SB 5059, the prejudgment interest tort liability bill we have opposed because of its hit to our risk pools and ability to get insurance, did not pass out of Ways & Means before the fiscal cutoff and is dead for the remainder of this Session. We also oppose HB 1025, a police misconduct bill that would allow counties, as employers, to be sued for police misconduct. Our main objection to this bill is our inability to take preventative measures or otherwise remedy bad behavior because counties generally do not directly oversee law enforcement. Thus, we get the tort liability with little ability to fix problems. Recent tragic events nationally in Nashville, and locally in Sunnyside, illustrate the need for both accountability and remediation with policies, and we want to work on solutions that prevent tragedies, not result in court action afterward. This bill is currently awaiting full House action on the Floor, and we will see if it gets out before the cutoff of March 8.
There are numerous bills each Session that we monitor and ask for technical changes on so that their provisions are workable, irrespective of the policy. This year that includes some miscellaneous election and employment bills. Changes to the Voting Rights Act are proposed in HB 1048 and SB 5047. We have supported access to voting and the general policy aims of these bills but have operational concerns. While we would still like some changes, the sponsors and stakeholders have addressed our biggest concerns from last year, and the bills are much better for us to implement.
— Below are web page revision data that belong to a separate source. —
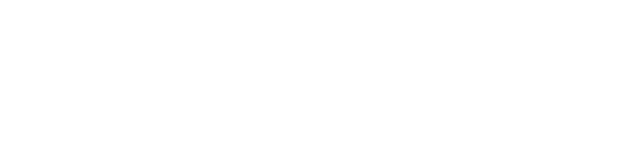
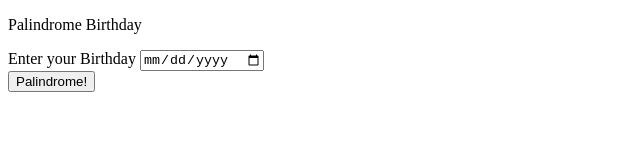
Before and after one commit to Hamdrive/markThirteen, a plain HTML site: page index.html in a window 1280 px wide. Shown: the whole page, without its empty margins (0-640 px from the left). Drawn offline with Linux system fonts and the light colour scheme.

Commit message:
[feat] create skeleton layout

```diff
--- a/index.html
+++ b/index.html
@@ -8,6 +8,19 @@
     <link rel="stylesheet" href="style.css">
 </head>
 <body>
+    <div>
+        <div class="title">
+            <p>Palindrome Birthday</p>
+        </div>
+        <div class="bday">
+            <label for="bday-input">Enter your Birthday</label>
+            <input type="date" name="bday" id="bday-input">
+        </div>
+        <div class="check">
+            <button id="check-btn">Palindrome!</button>
+        </div>
+        <div class="output"></div>
+    </div>
     <script src="./script.js"></script>
 </body>
 </html>
```
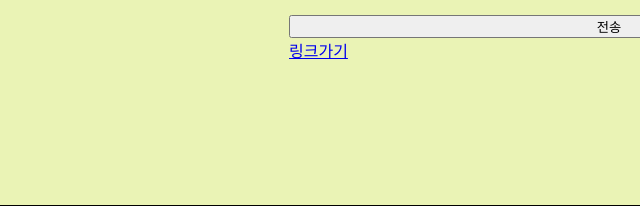
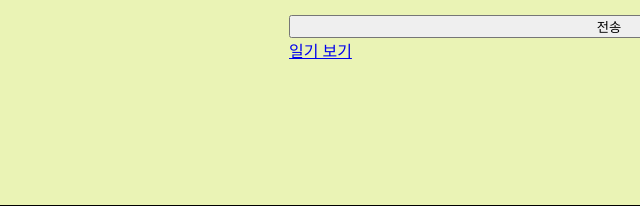
Before and after one commit to jojayeon/kdt2, a website: page diary/main.html in a window 1280 px wide. Shown: the part 580-788 px from the top of the page, 32-672 px from the left. Drawn offline with Linux system fonts and the light colour scheme.

Commit message:
링크 오타수정

```diff
--- a/diary/main.html
+++ b/diary/main.html
@@ -18,7 +18,7 @@
       <label for="content">내용</label><br>
       <textarea name="content" id="content" cols="70" rows="15"></textarea><br>
       <button type="submit">전송</button>
-      <a href="/html/index1.html">링크가기</a>
+      <a href="/html/index1.html">일기 보기</a>
     </form>
   </div>
 </body>
```
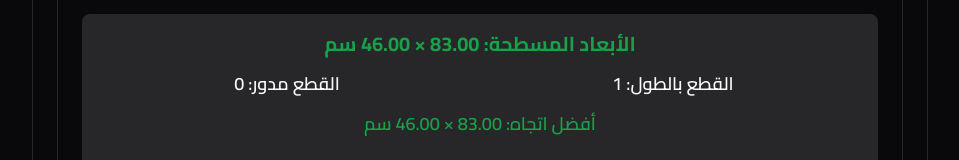
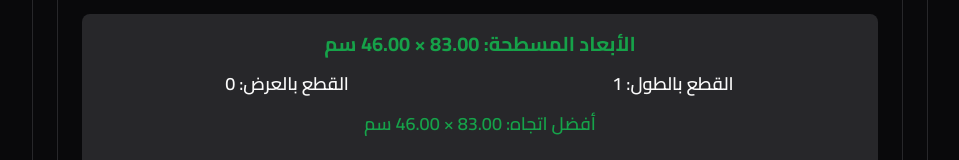
Before and after one commit to Nabilkarem911/cgpack, a React (Vite) app: page / in a window 1280 px wide. Shown: the part 652-812 px from the top of the page, without its empty margins (160-1119 px from the left). Built offline with nearby package versions, Linux system fonts and the light colour scheme.

Commit message:
Update box layout calculator
Update the box layout calculator to display "القطع بالعرض" for rotated pieces.

```diff
--- a/src/components/PrintingCalculator.tsx
+++ b/src/components/PrintingCalculator.tsx
@@ -291,7 +291,7 @@ const PrintingCalculator = () => {
                         القطع بالطول: {calculateBoxLayout().piecesNormal}
                       </div>
                       <div className="text-lg font-semibold">
-                        القطع مدور: {calculateBoxLayout().piecesRotated}
+                        القطع بالعرض: {calculateBoxLayout().piecesRotated}
                       </div>
                     </div>
                     <div className="text-lg font-semibold text-green-600">
```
Both of these bills are awaiting full Floor action before cutoff on March 8.
We also worked on a union reporting bill, HB 1200, which would have employees report new hires and all-employee contact information routinely to unions (where applicable) so that unions would have the most up-to-date information on their membership. We support unions’ ability to be in contact with their membership, but we asked for and got more workable reporting timelines on this bill. We also got changes to bills dealing with when and how we provide copies of employee files (HB 1320 and SB 5061) so that these bills’ new provisions would work with other requirements we already face (such as the Public Records Act), but more changes are needed to make them work for us. Versions of each of these bills are expected to continue progressing beyond cutoff, although the employee files bills face strong opposition from private business employees (they do not keep the same records as government employers), and so it is unclear in what form they will pass (if any). We will continue to work on these to make sure they function as smoothly as possible for counties.
WSAC, Policy Consultant